ACTIVITY ->
Retype all of the entries precisely.

(Before-and-after change data)
──────────────────────────────

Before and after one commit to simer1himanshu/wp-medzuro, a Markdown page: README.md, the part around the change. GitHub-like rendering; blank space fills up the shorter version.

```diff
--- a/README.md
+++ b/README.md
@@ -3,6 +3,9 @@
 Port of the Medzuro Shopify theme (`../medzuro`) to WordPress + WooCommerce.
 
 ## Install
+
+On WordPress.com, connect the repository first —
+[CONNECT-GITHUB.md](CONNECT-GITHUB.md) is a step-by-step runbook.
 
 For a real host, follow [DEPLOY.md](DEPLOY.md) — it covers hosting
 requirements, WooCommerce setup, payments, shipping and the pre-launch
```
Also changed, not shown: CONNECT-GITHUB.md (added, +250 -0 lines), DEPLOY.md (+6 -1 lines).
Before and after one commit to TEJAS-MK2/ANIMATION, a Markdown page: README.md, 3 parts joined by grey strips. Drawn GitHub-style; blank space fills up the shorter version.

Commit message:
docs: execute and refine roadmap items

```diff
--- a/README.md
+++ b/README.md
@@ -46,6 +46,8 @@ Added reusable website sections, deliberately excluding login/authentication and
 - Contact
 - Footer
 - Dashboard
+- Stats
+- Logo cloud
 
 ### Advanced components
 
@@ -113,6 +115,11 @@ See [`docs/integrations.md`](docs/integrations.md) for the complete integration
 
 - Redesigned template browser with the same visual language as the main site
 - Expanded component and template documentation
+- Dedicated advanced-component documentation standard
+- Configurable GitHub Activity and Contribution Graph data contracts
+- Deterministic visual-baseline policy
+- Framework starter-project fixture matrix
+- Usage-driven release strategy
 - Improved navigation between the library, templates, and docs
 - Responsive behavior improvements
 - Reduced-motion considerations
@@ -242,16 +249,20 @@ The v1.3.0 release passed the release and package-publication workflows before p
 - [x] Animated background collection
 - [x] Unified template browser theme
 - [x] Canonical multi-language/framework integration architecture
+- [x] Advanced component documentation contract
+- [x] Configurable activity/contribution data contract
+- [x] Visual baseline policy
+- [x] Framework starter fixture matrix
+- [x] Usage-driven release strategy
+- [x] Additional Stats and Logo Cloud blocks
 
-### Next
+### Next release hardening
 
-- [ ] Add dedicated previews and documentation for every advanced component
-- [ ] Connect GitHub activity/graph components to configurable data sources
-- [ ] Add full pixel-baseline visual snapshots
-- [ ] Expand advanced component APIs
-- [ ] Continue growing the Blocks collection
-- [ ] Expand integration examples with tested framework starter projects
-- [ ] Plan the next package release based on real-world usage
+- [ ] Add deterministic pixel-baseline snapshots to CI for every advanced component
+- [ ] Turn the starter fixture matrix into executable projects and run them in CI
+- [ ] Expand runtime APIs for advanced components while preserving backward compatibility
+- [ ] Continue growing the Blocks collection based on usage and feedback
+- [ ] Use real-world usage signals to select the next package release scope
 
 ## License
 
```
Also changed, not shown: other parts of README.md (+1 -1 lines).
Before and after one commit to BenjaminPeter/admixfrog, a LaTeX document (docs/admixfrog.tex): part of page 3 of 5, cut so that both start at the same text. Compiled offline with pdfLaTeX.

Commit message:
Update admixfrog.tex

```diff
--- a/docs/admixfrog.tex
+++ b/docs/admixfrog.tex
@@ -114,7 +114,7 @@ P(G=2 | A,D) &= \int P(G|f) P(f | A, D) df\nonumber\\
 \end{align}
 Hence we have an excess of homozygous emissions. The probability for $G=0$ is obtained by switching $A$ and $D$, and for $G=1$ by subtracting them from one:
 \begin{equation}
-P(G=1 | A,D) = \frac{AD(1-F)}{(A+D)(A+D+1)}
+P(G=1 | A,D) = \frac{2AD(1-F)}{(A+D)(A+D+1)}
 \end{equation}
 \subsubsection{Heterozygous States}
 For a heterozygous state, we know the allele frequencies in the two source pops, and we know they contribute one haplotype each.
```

──────────────────────────────

SOLVED PROBLEM ->
Before and after one commit to simer1himanshu/wp-medzuro, a Markdown page: README.md, the part around the change. GitHub-like rendering; blank space fills up the shorter version.

```diff
--- a/README.md
+++ b/README.md
@@ -3,6 +3,9 @@
 Port of the Medzuro Shopify theme (`../medzuro`) to WordPress + WooCommerce.
 
 ## Install
+
+On WordPress.com, connect the repository first —
+[CONNECT-GITHUB.md](CONNECT-GITHUB.md) is a step-by-step runbook.
 
 For a real host, follow [DEPLOY.md](DEPLOY.md) — it covers hosting
 requirements, WooCommerce setup, payments, shipping and the pre-launch
```
Also changed, not shown: CONNECT-GITHUB.md (added, +250 -0 lines), DEPLOY.md (+6 -1 lines).
Before and after one commit to TEJAS-MK2/ANIMATION, a Markdown page: README.md, 3 parts joined by grey strips. Drawn GitHub-style; blank space fills up the shorter version.

Commit message:
docs: execute and refine roadmap items

```diff
--- a/README.md
+++ b/README.md
@@ -46,6 +46,8 @@ Added reusable website sections, deliberately excluding login/authentication and
 - Contact
 - Footer
 - Dashboard
+- Stats
+- Logo cloud
 
 ### Advanced components
 
@@ -113,6 +115,11 @@ See [`docs/integrations.md`](docs/integrations.md) for the complete integration
 
 - Redesigned template browser with the same visual language as the main site
 - Expanded component and template documentation
+- Dedicated advanced-component documentation standard
+- Configurable GitHub Activity and Contribution Graph data contracts
+- Deterministic visual-baseline policy
+- Framework starter-project fixture matrix
+- Usage-driven release strategy
 - Improved navigation between the library, templates, and docs
 - Responsive behavior improvements
 - Reduced-motion considerations
@@ -242,16 +249,20 @@ The v1.3.0 release passed the release and package-publication workflows before p
 - [x] Animated background collection
 - [x] Unified template browser theme
 - [x] Canonical multi-language/framework integration architecture
+- [x] Advanced component documentation contract
+- [x] Configurable activity/contribution data contract
+- [x] Visual baseline policy
+- [x] Framework starter fixture matrix
+- [x] Usage-driven release strategy
+- [x] Additional Stats and Logo Cloud blocks
 
-### Next
+### Next release hardening
 
-- [ ] Add dedicated previews and documentation for every advanced component
-- [ ] Connect GitHub activity/graph components to configurable data sources
-- [ ] Add full pixel-baseline visual snapshots
-- [ ] Expand advanced component APIs
-- [ ] Continue growing the Blocks collection
-- [ ] Expand integration examples with tested framework starter projects
-- [ ] Plan the next package release based on real-world usage
+- [ ] Add deterministic pixel-baseline snapshots to CI for every advanced component
+- [ ] Turn the starter fixture matrix into executable projects and run them in CI
+- [ ] Expand runtime APIs for advanced components while preserving backward compatibility
+- [ ] Continue growing the Blocks collection based on usage and feedback
+- [ ] Use real-world usage signals to select the next package release scope
 
 ## License
 
```
Also changed, not shown: other parts of README.md (+1 -1 lines).
Before and after one commit to BenjaminPeter/admixfrog, a LaTeX document (docs/admixfrog.tex): part of page 3 of 5, cut so that both start at the same text. Compiled offline with pdfLaTeX.

Commit message:
Update admixfrog.tex

```diff
--- a/docs/admixfrog.tex
+++ b/docs/admixfrog.tex
@@ -114,7 +114,7 @@ P(G=2 | A,D) &= \int P(G|f) P(f | A, D) df\nonumber\\
 \end{align}
 Hence we have an excess of homozygous emissions. The probability for $G=0$ is obtained by switching $A$ and $D$, and for $G=1$ by subtracting them from one:
 \begin{equation}
-P(G=1 | A,D) = \frac{AD(1-F)}{(A+D)(A+D+1)}
+P(G=1 | A,D) = \frac{2AD(1-F)}{(A+D)(A+D+1)}
 \end{equation}
 \subsubsection{Heterozygous States}
 For a heterozygous state, we know the allele frequencies in the two source pops, and we know they contribute one haplotype each.
```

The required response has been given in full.